|M.Sc Student||Zaatreh Maria|
|Subject||Identification of Genetic Alterations and its Relation to|
Differentiation Markers that Distinguish
Subpopulations of leukemic Cells in AML
|Department||Department of Medicine||Supervisor||Dr. Yishai Ofran|
Acute myeloid leukemia consists of heterogeneous mixture of genetically distinct sub-clones with different leukemogenic potential and thus different active pathways may affect cells’ response to therapy. These leukemic sub-populations may also vary in their sensitivity to chemotherapy. It is well known that myeloid leukemia cells express variable and different immunophenotypes that dynamically being changed along therapy. However, how changes in immunophenotype correlate with the genetic heterogeneity is not clearly understood. Recently it was recognized that as early as the first induction treatment, inherent chemo-resistant sub-populations are already exist, survive the chemotherapy, and may become dominant at relapse.
In order to explore association of sub-clonal heterogeneity with differentiation capacity and with chemotherapy sensitivity, we separated patients’ leukemia cells based on CD34 expression into differentiated and undifferentiated populations. Genes known to be mutated in AML were sequenced using targeted deep sequencing in order to monitor changes in mutation allele frequencies of each distinguished cell population. Mutation allele frequency reflects the impartial part of the clone carrying the mutation from the studied cells which were harvested according to their differentiation stage. Revealing mutational allele frequencies in different populations of 4 acute myeloid leukemia patients demonstrated different distribution of sub-clones. Certain sub-clones tend to be more prevalent than others in undifferentiated populations and therefore assumed to be more resistant to chemotherapy. However, no direct relation between sub-clones and differentiation markers was learned.

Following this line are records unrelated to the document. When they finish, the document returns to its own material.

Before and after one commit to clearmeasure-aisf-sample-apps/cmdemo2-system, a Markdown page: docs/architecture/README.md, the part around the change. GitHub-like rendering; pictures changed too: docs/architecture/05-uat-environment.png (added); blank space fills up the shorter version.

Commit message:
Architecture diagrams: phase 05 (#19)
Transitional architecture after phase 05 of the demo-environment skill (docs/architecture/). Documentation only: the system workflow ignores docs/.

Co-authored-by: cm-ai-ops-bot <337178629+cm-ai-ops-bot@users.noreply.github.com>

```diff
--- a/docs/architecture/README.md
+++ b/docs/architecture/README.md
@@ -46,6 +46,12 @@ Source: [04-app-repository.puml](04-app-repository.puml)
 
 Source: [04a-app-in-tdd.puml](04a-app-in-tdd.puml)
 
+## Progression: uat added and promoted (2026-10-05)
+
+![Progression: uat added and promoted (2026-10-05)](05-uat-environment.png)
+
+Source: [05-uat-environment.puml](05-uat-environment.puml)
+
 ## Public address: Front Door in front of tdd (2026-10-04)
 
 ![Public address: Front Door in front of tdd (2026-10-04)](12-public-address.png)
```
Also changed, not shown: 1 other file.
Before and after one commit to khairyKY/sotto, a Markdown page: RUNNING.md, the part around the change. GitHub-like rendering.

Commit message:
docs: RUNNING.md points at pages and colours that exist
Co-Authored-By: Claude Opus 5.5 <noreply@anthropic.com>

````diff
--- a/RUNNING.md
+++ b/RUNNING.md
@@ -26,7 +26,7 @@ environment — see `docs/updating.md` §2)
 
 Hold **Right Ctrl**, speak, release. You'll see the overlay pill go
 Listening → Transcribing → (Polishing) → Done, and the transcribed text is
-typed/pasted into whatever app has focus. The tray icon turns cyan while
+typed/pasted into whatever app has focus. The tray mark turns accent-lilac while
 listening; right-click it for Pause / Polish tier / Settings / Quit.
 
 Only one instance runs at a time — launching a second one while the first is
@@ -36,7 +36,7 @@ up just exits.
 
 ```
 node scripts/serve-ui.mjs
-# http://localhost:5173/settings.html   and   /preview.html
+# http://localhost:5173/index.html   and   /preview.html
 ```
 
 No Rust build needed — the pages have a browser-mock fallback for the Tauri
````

A myeloid leukemia cell line (Kasumi) was separated into two cell populations -as the patients' samples by its CD34 expression - in order to examine cell viability following chemotherapy exposure. Sorted cells exposed in vitro to different doses of chemotherapy, demonstrated that undifferentiated cell population survives chemotherapy and is more resistant than differentiated population.
In conclusion, not only leukemic stem cell but also specific sub-clones may be less likely to differentiate and therefore relatively resistant to chemotherapy, even without the presence of specific mutation in genes directly involved in chemotherapy induced cell death mechanism.